His troops were fresh, organized, and prepared.
Yet, as soon as the battle began, they seemed to fall apart in theatrical fashion.
The plan was for an archery rank to first weaken the English, followed by an infantry attack and then cavalry.
Instead, the archers proved practically useless due to the English position atop the hill and their successful shield wall.
As the Norman infantry tried to take their turn, the English pelted them with rocks, taking out more than William had anticipated.
Agitated and at a loss for how to overcome these unexpected hiccups, William sent in the cavalry anyway, which, seemed quite menacing… until the horses couldn’t get up the hill to actually reach the English.
Those who did make it up were slashed down by Danish battle-axes, leaving William in disbelief.
And to make matters worse, in response, William’s left flank division simply quit the fight, causing the rest of his troops to begin an unplanned retreat.
As the Normans fell back, William’s horse was killed from underneath him, sending him tumbling to the ground and presumably dead.
But two key events were happening.
For one, the reason why his horse was taken down was that some of the English troops had left the safety of their hilltop shield wall and began to chase the Normans.
Next, William lept up from the ground and began to rally his men who had started to flee in fear after seeing him go down.
William and some of his knights now turned back to the attacking English and raised their weapons for battle…
The damage was done fast and furiously.
The Normans were thinning the crowd of English soldiers in front of them, and those who were still approaching failed to notice that the tide was turning, and they too were brought down.
After heavy casualties had been taken by the English, the survivors dropped back to regroup with those who hadn’t charged down the hill, while the Normans debated their updated strategy.
Suddenly, William had his advantage back, and he was ready to use it…
What followed was a beating by the Normans.

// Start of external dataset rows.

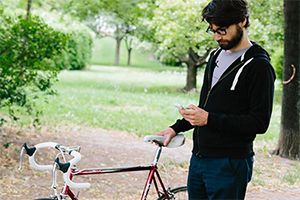
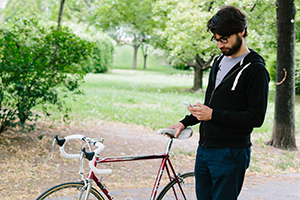
Updated images for Bike'N'Play
Replace image with high resolution and 64:27 aspect ratio.

diff --git a/_projects/bike-n-play.md b/_projects/bike-n-play.md
@@ -11,8 +11,10 @@ gallery:
   - file: "bike-n-play-wearable.jpg"
     preview: "bike-n-play-wearable-150.jpg"
 imagecredits:
-  - number: "1, 2"
-    author: "AIT Austrian Institute of Technology"
+  - number: "1"
+    author: "AIT Austrian Institute of Technology / Michael Bösendorfer"
+  - number: "2"
+    author: "FluidTime"
 ---
 
 The project Bike'N'Play develops gaming approaches for the integration of cycling data into popular computer games of different game genres. By utilizing existing games, the target group of non-cyclists can be reached and motivated to start cycling.
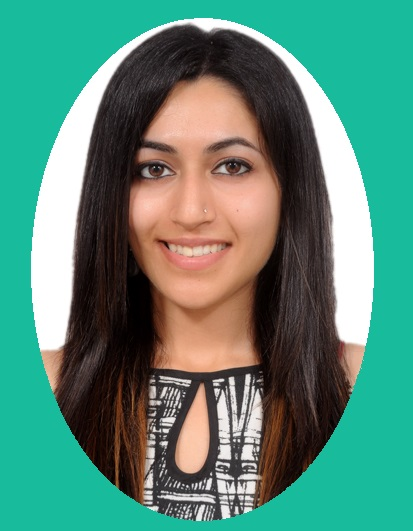
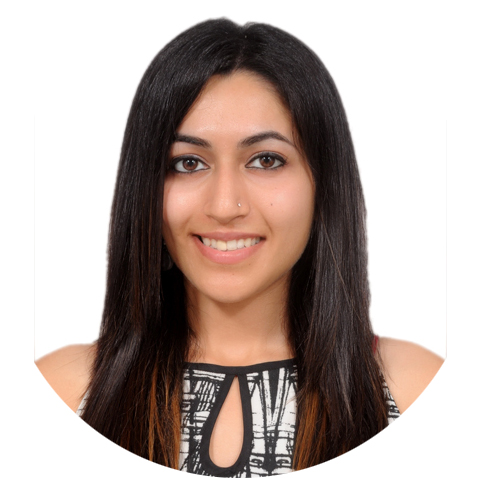
changed color scheme and profile pic

diff --git a/_includes/css/main.css b/_includes/css/main.css
@@ -58,11 +58,11 @@ hr.star-primary:after {
 }
 
 hr.star-light {
-    border-color: #fff;
+    border-color: #{{ site.color.secondary }};
 }
 
 hr.star-light:after {
-    color: #fff;
+    color: #{{ site.color.secondary }};
     background-color: #{{ site.color.primary }};
 }
 
@@ -81,7 +81,7 @@ hr.star-primary:after {
 
 header {
     text-align: center;
-    color: #fff;
+    color: #{{ site.color.secondary }};
     background: #{{ site.color.primary }};
 }
 
@@ -180,7 +180,7 @@ section h2 {
 }
 
 section.success {
-    color: #fff;
+    color: #{{ site.color.secondary }};
     background: #{{ site.color.primary }};
 }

Not only did William’s new tactics work, but it was he and his knights who broke through the English ranks to slay Harold themselves.
With their king dead, the English were left in a panic and ultimately a complete defeat…
Following the Norman triumph at the Battle of Hastings, William continued to march through England until he gained the submission of local rulers, eventually amassing enough loyalty that on December 25, 1066, he was crowned the new King of England…
Despite this, William still faced heavy resistance throughout England and including by the sons of the defeated former King Harold.
He also was ambushed by invading Danes and Scots, although the Normans were, again and again, able to push back and suppress their enemies.
By many historians, the efforts and victory of William are seen as the final successful conquest of England and would go on to have a remarkable impact on the future of the nation.
And yet all of this happened because one man felt entitled to take a throne across the English Channel.
William believed that, despite Harold Godwinson being officially chosen to fill the open throne, it was William himself who had a rightful claim to it.
But beyond this, it was also the insistence of Harald of Norway that additionally helped the Normans by unintentionally weakening the English forces only days before William’s arrival.
Harold could have reinforced and better prepared his troops, nonetheless, given that William hadn’t even begun to march further inland toward London.
But, whether intentional or not, William’s landing in Sussex triggered an instant response from the king that gave the Normans the obvious advantage.
And despite the initial setbacks on the battlefield, William proved to be the most fit for warfare, even if not necessarily for the throne.
But he would be crowned King nevertheless and neither locals nor foreigners could strip him from the English throne for the rest of his reign and life…